Our previous reviews have had much the same criticisms, but Remain Calm suffers from different problems. Ironically, one of the album's biggest problems is that it's just too weird. There are flashes of great ideas and dark textures that interlace themselves into each song, but the glitching sounds sometimes distort the atmosphere. The playtime is both a blessing and a curse; the song's are generally short and don't build to something that never comes, but it's laced with pointless, thirty second interludes that really don't add anything to the record.
Remain Calm has great ideas, but none are executed in the right ways. Mica Levi and Oliver Coates had the right mindset, but perhaps they can reconvene in the future to make something that's more substantial and has direction. Remain Calm just feels like a mess.
Favorite Track: Barok Main
Least Favorite Tracks: Interludes, County H
Rating: 43 / 100
2016 hasn't had enough weird yet. Melt Yourself Down is here to take care of that, with their newest album Last Evenings On Earth full of crushing bass combined with North African beats and jazzy spirals.
Right off the bat, we get some Lightning Bolt vibes with heavily distorted bass in 'Dot To Dot'. The song features frantic and tribal saxophones over a threatening beat paired with subtle electronics and huge demanding vocals. The wild saxophones run amok all over this record; 'Listen Out' and 'Body Parts' featuring prominent use of the instrument. Pete Wareham really outdid himself - the brass section on this album is killer. Vocalist Kushal Gaya lends his voice in a strong way. A lot of the vocal performances on the record sound bewildered and entranced, as if the music was backing some sort of ritual. Some of the lyrics are near nonsensical, at that, too.
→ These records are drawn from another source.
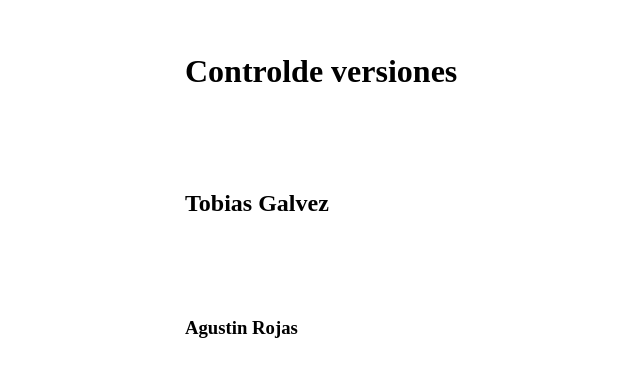
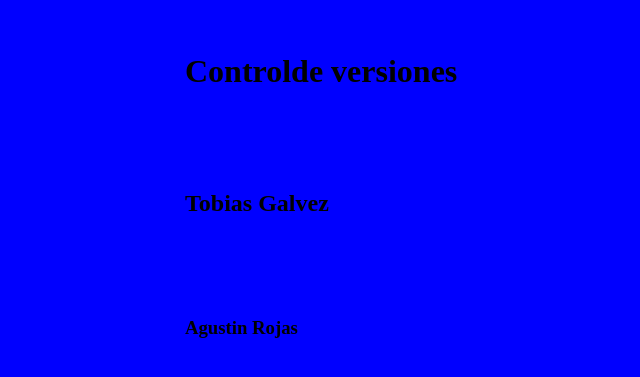
Before and after one commit to biancacasetta/TP_SO_I4_Equipo_102, a plain HTML site: page index.html in a window 1280 px wide. Shown: the part 147-524 px from the top of the page, without its empty margins (115-755 px from the left). Drawn offline with Linux system fonts and the light colour scheme.

Commit message:
4 preguntas

```diff
--- a/estilo.css
+++ b/estilo.css
@@ -2,9 +2,5 @@
 margin:100px;
 }
 body {
-<<<<<<< HEAD
-background:yellow;
-=======
 background:blue;
->>>>>>> origin/TESTING
 }
```
Also changed, not shown: respuesta_I4_Equipo102.txt (added).
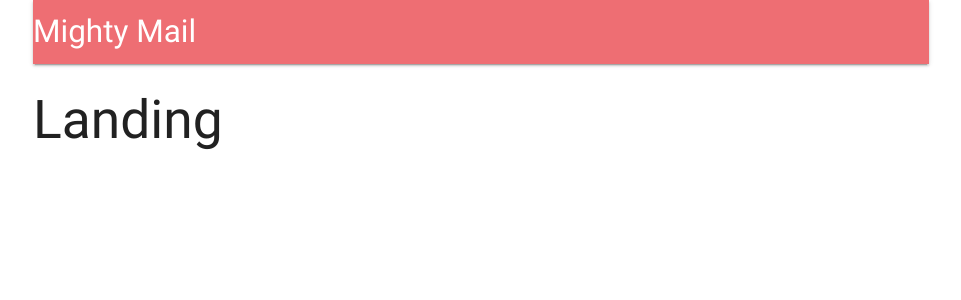
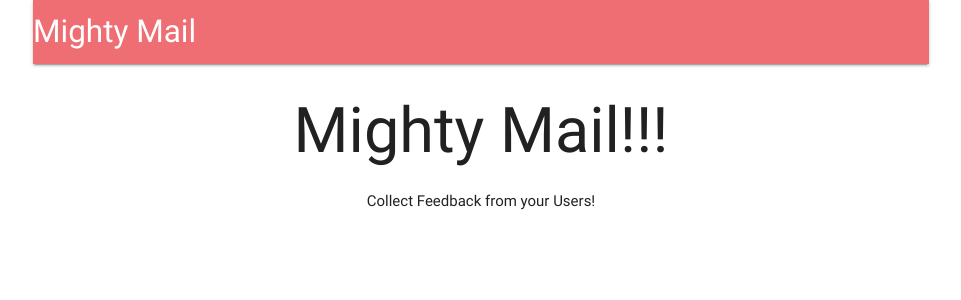
Before and after one commit to chantal66/mighty-mail, a React (Create React App) app in the folder client/: page / in a window 1280 px wide. Shown: the top 300 px of the page, without its empty margins (159-1120 px from the left). Built offline with nearby package versions, Linux system fonts and the light colour scheme; no server answers.

Commit message:
landing component added.

```diff
--- a/client/src/components/App.js
+++ b/client/src/components/App.js
@@ -4,9 +4,9 @@
 import * as actions from '../actions';
 
 import Header from './Header';
+import Landing from './Landing';
 const Dashboard = () => <h2>Dashboard</h2>;
 const SurveyNew = () => <h2>SurveyNew</h2>;
-const Landing = () => <h2>Landing</h2>;
 
 class App extends Component {
   componentDidMount() {
--- /dev/null
+++ b/client/src/components/Landing.js
@@ -0,0 +1,12 @@
+import React from 'react';
+
+const Landing = () => {
+  return (
+    <div style={{ textAlign: 'center' }}>
+      <h1>Mighty Mail!!!</h1>
+      Collect Feedback from your Users!
+    </div>
+  );
+};
+
+export default Landing;
```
I'm not quite sure what language 'Yazzan Dayra' is written in (if it isn't gibberish). 'Big Children (Gran Zanfran)' sounds like French to me, but don't quote me. The vocals are as diverse as being sung in different languages! The percussion features a lot of tribal beats and even steel drums and bongos to add color and authenticity; 'Bharat Mata' and 'The God Of You' make good use of the North African vibes in the percussion. There are subtle electronics hidden throughout the track, except for standout track 'Jump The Fire', where electronics are brought to the forefront of the track. The electronic sound actually lends itself really well to the brooding and bouncy instrumentation of the song. It's probably the most normal sounding song on the record, which is saying something as it's still a pretty weird song!
Melt Yourself Down is pretty crazy. Their avant-garde jazz/tribal fusion is something that no one has ever quite heard before. Grand instrumentation fused with thick tribal beats and fat brasses give the album an interesting and unique sound that has much space for growth and forming a niche. The album does go a tad overboard with how fanatic it is, but that's part of doing something like this. There's no art without a little insanity.
Favorite Tracks: Jump The Fire, Dot To Dot
Least Favorite Track: Listen Out